    So you think fewer firefighters, fewer police, fewer nurses, and fewer teachers is “good news” ?

  40. ellwood2011 says:

    ““All told, the stimulus did boost jobs and the economy in the short run, according to CBO’s models.”

    Dude, CBO’s models are designed that way i.e., their assumptions are that fiscal stimulus has a multiplier effect. Those are its assumptions. So, yeah, if you run a model twice, once before you act and once after, you’ll get the same result. What happened in the real world may differ.

  41. ellwood2011 says:

    @DeDude,

    “I have not seen anything to suggest that local government spending went up during the boom.”

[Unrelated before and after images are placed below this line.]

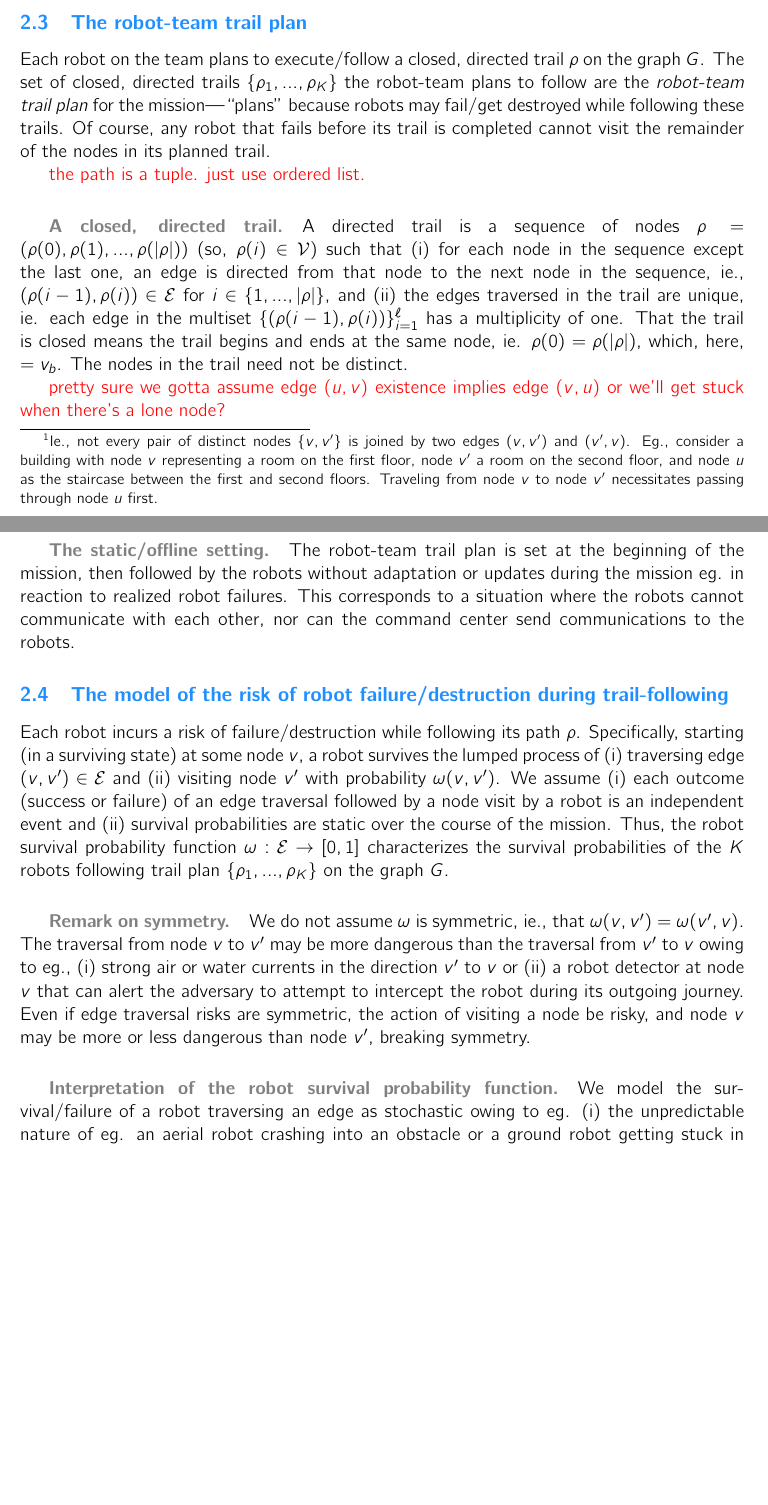
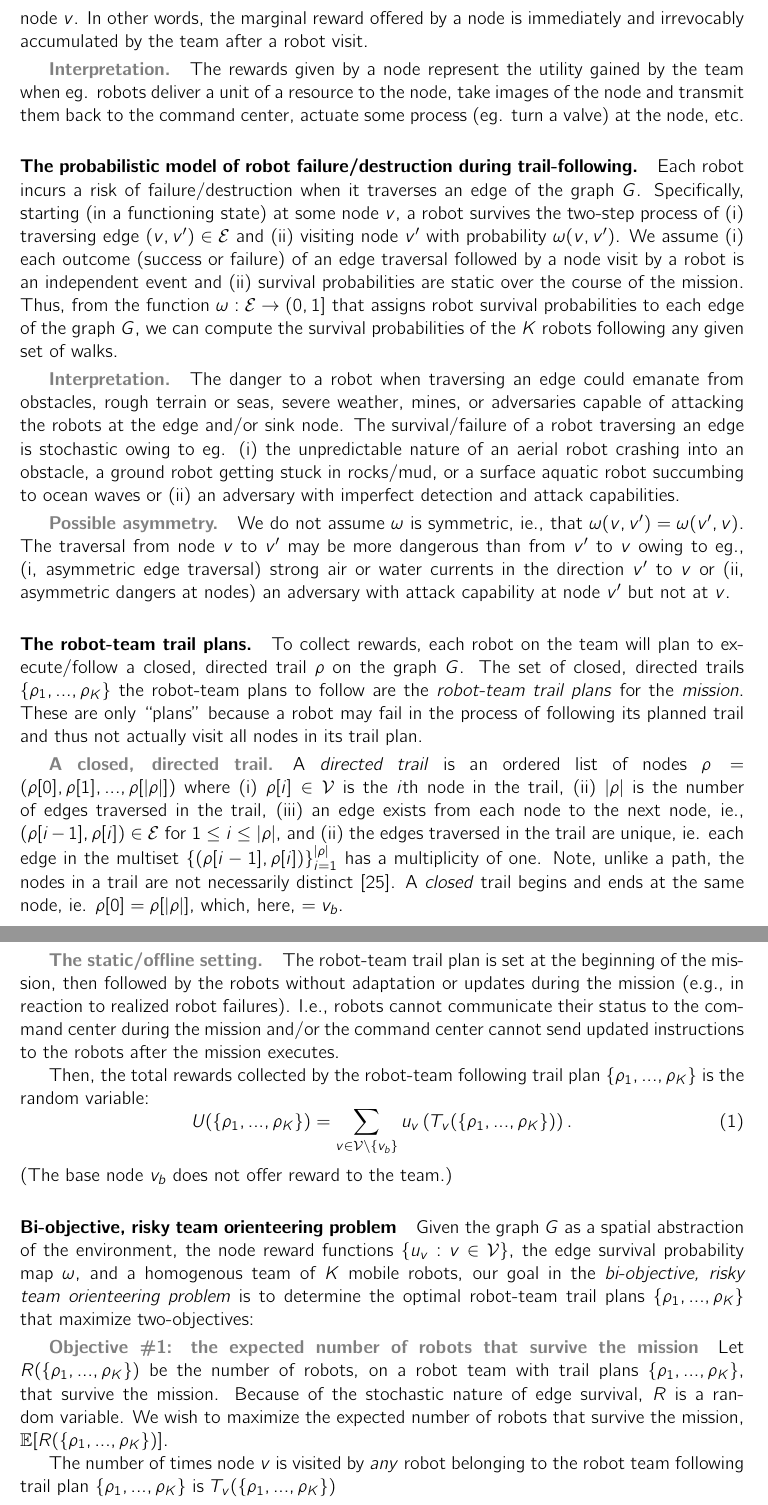
Before and after one commit to SimonEnsemble/BO_ACO_TOHE, a LaTeX paper (paper/mo-aco-top.tex): two parts of pages 4 and 5 of 14 before the commit and two parts of pages 5 and 6 of 15 after it, joined at a grey line, cut at the place of the change, the shorter picture padded with empty space. Compiled offline with pdfLaTeX.

Commit message:
lots of progress, making problem setup streamlines

```diff
--- a/paper/mo-aco-top.tex
+++ b/paper/mo-aco-top.tex
@@ -122 +134,0 @@ Note, we do not assume the graph is complete\footnote{Ie., not every pair of dis
-Eg., consider a building with node $v$ representing a room on the first floor, node $v^\prime$ a room on the second floor, and node $u$ as the staircase between the first and second floors. Traveling from node $v$ to node $v^\prime$ necessitates passing through node $u$ first.}.
@@ -126,7 +137,4 @@ A homogenous team of $K$ robots all begin at the base node $v_b \in \mathcal{V}$
 
-\subsection{The robot-team trail plan}
-Each robot on the team plans to execute/follow a closed, directed trail $\rho$ on the graph $G$.
-The set of closed, directed trails $\{\rho_1, ..., \rho_K\}$ the robot-team plans to follow are the \emph{robot-team trail plan} for the mission---``plans'' because robots may fail/get destroyed while following these trails.
-Of course, any robot that fails before its trail is completed cannot visit the remainder of the nodes in its planned trail.
+\paragraph{Spatially abstracting the environment as a directed graph.}
+We abstract the environment as a directed graph $G=(\mathcal{V}, \mathcal{E})$, where $\mathcal{V}$ is its set of vertices and $\mathcal{E}$ is its set of edges (ordered pairs of distinct vertices). We assume $G$ is strongly connected, but not necessarily complete.
 
-{\color{red} the path is a tuple. just use ordered list.}
@@ -133,3 +145 @@ Of course, any robot that fails before its trail is completed cannot visit the r
 
-\subparagraph{A closed, directed trail.} A directed trail is a sequence of nodes $\rho=(\rho(0), \rho(1), ..., \rho(\lvert \rho \rvert))$ (so, $\rho(i) \in \mathcal{V}$) such that
-(i) for each node in the sequence except the last one, an edge is directed from that node to the next node in the sequence, ie., $(\rho(i-1), \rho(i))\in\mathcal{E}$ for $i \in \{1, ..., \lvert \rho \rvert \}$,
@@ -136,21 +162,63 @@ Of course, any robot that fails before its trail is completed cannot visit the r
+Note, even if a robot fails after leaving node $v$, it still counts as a successful visit to node $v$.
+In other words, the marginal reward offered by a node is immediately and irrevocably accumulated by the team after a robot visit.
+
+\vspace{-\baselineskip}
+\subparagraph{Interpretation.} The rewards given by a node represent the utility gained by the team when eg. robots deliver a unit of a resource to the node, take images of the node and transmit them back to the command center, actuate some process (eg. turn a valve) at the node, etc.
+
+
+\paragraph{The probabilistic model of robot failure/destruction during trail-following.}
+Each robot incurs a risk of failure/destruction when it traverses an edge of the graph $G$.
+% following its trail $\rho$.
+Specifically, starting (in a functioning state) at some node $v$, a robot survives the two-step process of (i) traversing edge $(v, v^\prime) \in \mathcal{E}$ and (ii) visiting node $v^\prime$ with probability $\omega(v, v^\prime)$.
+We assume (i) each outcome (success or failure) of an edge traversal followed by a node visit by a robot is an independent event and (ii) survival probabilities are static over the course of the mission.
+Thus, from the function $\omega: \mathcal{E} \rightarrow (0, 1]$ that assigns robot survival probabilities to each edge of the graph $G$, we can compute the survival probabilities of the $K$ robots following any given set of walks.
+% plans $\{\rho_1, ..., \rho_K\}$.% and (2) the expected utility of the rewards harvested by the robots along their paths, which we write next.
+
+
+
+\vspace{-\baselineskip}
+\subparagraph{Interpretation.} The danger to a robot when traversing an edge could emanate from obstacles, rough terrain or seas, severe weather, mines, or adversaries capable of attacking the robots at the edge and/or sink node.
+The survival/failure of a robot traversing an edge is stochastic owing to eg. (i) the unpredictable nature of an aerial robot crashing into an obstacle, a ground robot getting stuck in rocks/mud, or a surface aquatic robot succumbing to ocean waves or (ii) an adversary with imperfect detection and attack capabilities.
+
+\vspace{-\baselineskip}
+\subparagraph{Possible asymmetry.} We do not assume $\omega$ is symmetric, ie., that $\omega(v, v^\prime) = \omega(v^\prime, v)$. The traversal from node $v$ to $v^\prime$ may be more dangerous than from $v^\prime$ to $v$ owing to eg., (i, asymmetric edge traversal) strong air or water currents in the direction $v^\prime$ to $v$ or (ii, asymmetric dangers at nodes) an adversary with attack capability at node $v^\prime$ but not at $v$. %Even if edge traversal risks are symmetric, the action of visiting a node be risky, and node $v$ may be more or less dangerous than node $v^\prime$, breaking symmetry.
+
+\paragraph{The robot-team trail plans.}
+To collect rewards, each robot on the team will plan to execute/follow a closed, directed trail $\rho$ on the graph $G$.
+The set of closed, directed trails $\{\rho_1, ..., \rho_K\}$ the robot-team plans to follow are the \emph{robot-team trail plans} for the \emph{mission}. These are only ``plans'' because a robot may fail in the process of following its planned trail and thus not actually visit all nodes in its trail plan.
+
+\vspace{-\baselineskip}
+\subparagraph{A closed, directed trail.}
+A \emph{directed trail} is an ordered list of nodes $\rho = (\rho[0], \rho[1], ..., \rho[\lvert \rho \rvert])$ where
+(i) $\rho[i] \in \mathcal{V}$ is the $i$th node in the trail,
+(ii) $\lvert \rho \rvert$ is the number of edges traversed in the trail,
+(iii) an edge exists from each node to the next node, ie., $(\rho[i-1], \rho[i])\in\mathcal{E}$ for $1 \leq i  \leq \lvert \rho \rvert$,
 and
-(ii) the edges traversed in the trail are unique, ie. each edge in the multiset $\{(\rho(i-1), \rho(i))\}_{i=1}^{\ell}$ has a multiplicity of one.
-That the trail is closed means the trail begins and ends at the same node, ie. $\rho(0)=\rho(\lvert \rho \rvert)$, which, here, $=v_b$.
-The nodes in the trail need not be distinct.
+(ii) the edges traversed in the trail are unique, ie. each edge in the multiset $\{(\rho[i-1], \rho[i])\}_{i=1}^{\lvert \rho \rvert}$ has a multiplicity of one.
+Note, unlike a path, the nodes in a trail are not necessarily distinct \cite{wilson1979introduction}.
+A \emph{closed} trail begins and ends at the same node, ie. $\rho [0]=\rho[\lvert \rho \rvert]$, which, here, $=v_b$.
 
-{ \color{red} pretty sure we gotta assume edge $(u,v)$ existence implies edge $(v, u)$ or we'll get stuck when there's a lone node? }
+\vspace{-\baselineskip}
+\subparagraph{The static/offline setting.}
+The robot-team trail plan is set at the beginning of the mission, then followed by the robots without adaptation or updates during the mission (e.g., in reaction to realized robot failures).
+I.e., robots cannot communicate their status to the command center during the mission and/or the command center cannot send updated instructions to the robots after the mission executes.
 
-\subparagraph{The static/offline setting.}
-The robot-team trail plan is set at the beginning of the mission, then followed by the robots without adaptation or updates during the mission eg. in reaction to realized robot failures.
-This corresponds to a situation where the robots cannot communicate with each other, nor can the command center send communications to the robots.
 
-\subsection{The model of the risk of robot failure/destruction during trail-following}
-Each robot incurs a risk of failure/destruction while following its path $\rho$.
-Specifically, starting (in a surviving state) at some node $v$, a robot survives the lumped process of (i) traversing edge $(v, v^\prime) \in \mathcal{E}$ and (ii) visiting node $v^\prime$ with probability $\omega(v, v^\prime)$.
-We assume (i) each outcome (success or failure) of an edge traversal followed by a node visit by a robot is an independent event and (ii) survival probabilities are static over the course of the mission.
-Thus, the robot survival probability function $\omega: \mathcal{E} \rightarrow [0, 1]$ characterizes the survival probabilities of the $K$ robots following trail plan $\{\rho_1, ..., \rho_K\}$ on the graph $G$.% and (2) the expected utility of the rewards harvested by the robots along their paths, which we write next.
 
-\subparagraph{Remark on symmetry.} We do not assume $\omega$ is symmetric, ie., that $\omega(v, v^\prime) = \omega(v^\prime, v)$. The traversal from node $v$ to $v^\prime$ may be more dangerous than the traversal from $v^\prime$ to $v$ owing to eg., (i) strong air or water currents in the direction $v^\prime$ to $v$ or (ii) a robot detector at node $v$ that can alert the adversary to attempt to intercept the robot during its outgoing journey. Even if edge traversal risks are symmetric, the action of visiting a node be risky, and node $v$ may be more or less dangerous than node $v^\prime$, breaking symmetry.
 
-\subparagraph{Interpretation of the robot survival probability function.} We model the survival/failure of a robot traversing an edge as stochastic owing to eg. (i) the unpredictable nature of eg. an aerial robot crashing into an obstacle or a ground robot getting stuck in rocks or mud or (ii) an adversary, present on the edge, with imperfect capability to (a) detect and/or (b) attack robots.
 
+
+Then, the total rewards collected by the robot-team following trail plan $\{\rho_1, ..., \rho_K\}$ is the random variable:
+\begin{equation}
+U(\{\rho_1,...,\rho_K\}) = \sum_{v\in\mathcal{V}\setminus \{v_b\}} u_v\left ( T_v(\{\rho_1, ..., \rho_K\}) \right).
+\end{equation}
+(The base node $v_b$ does not offer reward to the team.)
+
+\paragraph{Bi-objective, risky team orienteering problem}
+Given the graph $G$ as a spatial abstraction of the environment, the node reward functions $\{u_v : v \in\mathcal{V}\}$, the edge survival probability map $\omega$, and a homogenous team of $K$ mobile robots, our goal in the \emph{bi-objective, risky team orienteering problem} is to determine the optimal robot-team trail plans $\{\rho_1, ..., \rho_K\}$ that maximize two-objectives:
+
+\vspace{-\baselineskip}
+\subparagraph{Objective \#1: the expected number of robots that survive the mission}
+Let $R(\{\rho_1, ..., \rho_K\})$ be the number of robots, on a robot team with trail plans $\{\rho_1, ..., \rho_K\}$, that survive the mission. Because of the stochastic nature of edge survival, $R$ is a random variable. We wish to maximize the expected number of robots that survive the mission, $\mathbb{E}[R(\{\rho_1, ..., \rho_K\})]$.
+
+The number of times node $v$ is visited by \emph{any} robot belonging to the robot team following trail plan $\{\rho_1, ..., \rho_K\}$ is $T_v(\{\rho_1, ..., \rho_K\} ) $
```
Also changed, not shown: paper/refs.bib (+40 -0 lines), paper/mo-aco-top.tex (71 more changed lines).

    It’s hard for me to believe that anyone might think otherwise (I mean, seriously, does government cut back in a boom? what aspect of local government spending can you recall going down before 2009?) , but anyway you can find all the data at this website.

    http://www.usgovernmentspending.com/local_spending_chart

  42. MayorQuimby says:

    “This is not politics, but simple numbers. Sorry if it conflicts with your previously assumed narrative . . .”

    Nonsense Barry. Gvmt spending is up and deficits are in the Trillions. That is not austerity anymore than a fat man cutting back his 3 gallons of ice cream to 2 can claim to be trying to lose weight.

    GET REAL and grow up people. We are broke (hence monetizations in the Trillions). Hey – I’m in no hurry for a shitstorm and the longer we can hold out the better imo. But we have pushed the monetary system to its breaking point and must reverse course at some point.

  43. DeDude says:

    @ellwood2011;

    Interesting that you gave me a link to a Romney site, but even the local government spending increases shown there are not that drastic. I cannot find anything about local government employment on the Romney site. If spending increases because the federal and state aid to support schools has been cut, then that may be counted as increased local government spending but it is really just a government spending shuffle where higher levels of government can claim “reduced spending” by shuffling that spending down to lower levels.

  44. Joe Friday says:

    ellwood2011,

    Dude, CBO’s models are designed that way i.e., their assumptions are that fiscal stimulus has a multiplier effect. Those are its assumptions. So, yeah, if you run a model twice, once before you act and once after, you’ll get the same result. What happened in the real world may differ.

    Ah Dude, the GDP went from a NEGATIVE 9% in the 4TH QTR prior to the enactment of the stimulus, to +3.8% in the 4TH QTR after the stimulus:

    1ST QTR ’09: -6.7% > 2ND QTR ’09: -0.7% > 3RD QTR ’09: +1.7% > 4TH QTR ’09: +3.8%.

    That’s a swing of more than 12% GDP from negative to positive.

    The almost 850,000 a month job losses at the end the previous administration prior to the stimulus was replaced by an average of almost 200,000 a month job gains. That’s a reversal approaching a MILLION jobs a month.

    Is that “real world” enough for ya ?

  45. victor says:

    @DeDude: the individual vs. public solution has been applied with great success in the former USSR and I know from my younger years, remember the kolkhozy? It is still alive in several one party system countries and people there love it , especially the Party bosses (I mean scoundrels), N. Korea, Cuba and now Venezuela anybody?. I am beginning to re-live the good old days of my youth here in Lala land, a one party State in the making. Our three times a charm young Governor (74 and going strong) and his faithful legislature have found the solution to the State’s $16B projected budget deficit that MUST be balanced per the CA Constitution: increase income taxes on the rich (that should be no problem they are overwhelmingly members of his Party), increase sales taxes (hit the poor where it hurts!) and…apropos your public solution, build a high speed train system for some $90B, no kidding, cannot make this stuff up!

  46. [...] public sector. If the GOP hadn’t forced layoffs of more than 600,000 workers in the public sector, the unemployment rate would be close to 7%. If we’d added a million government jobs as we did during the Reagan era, we would be much better [...]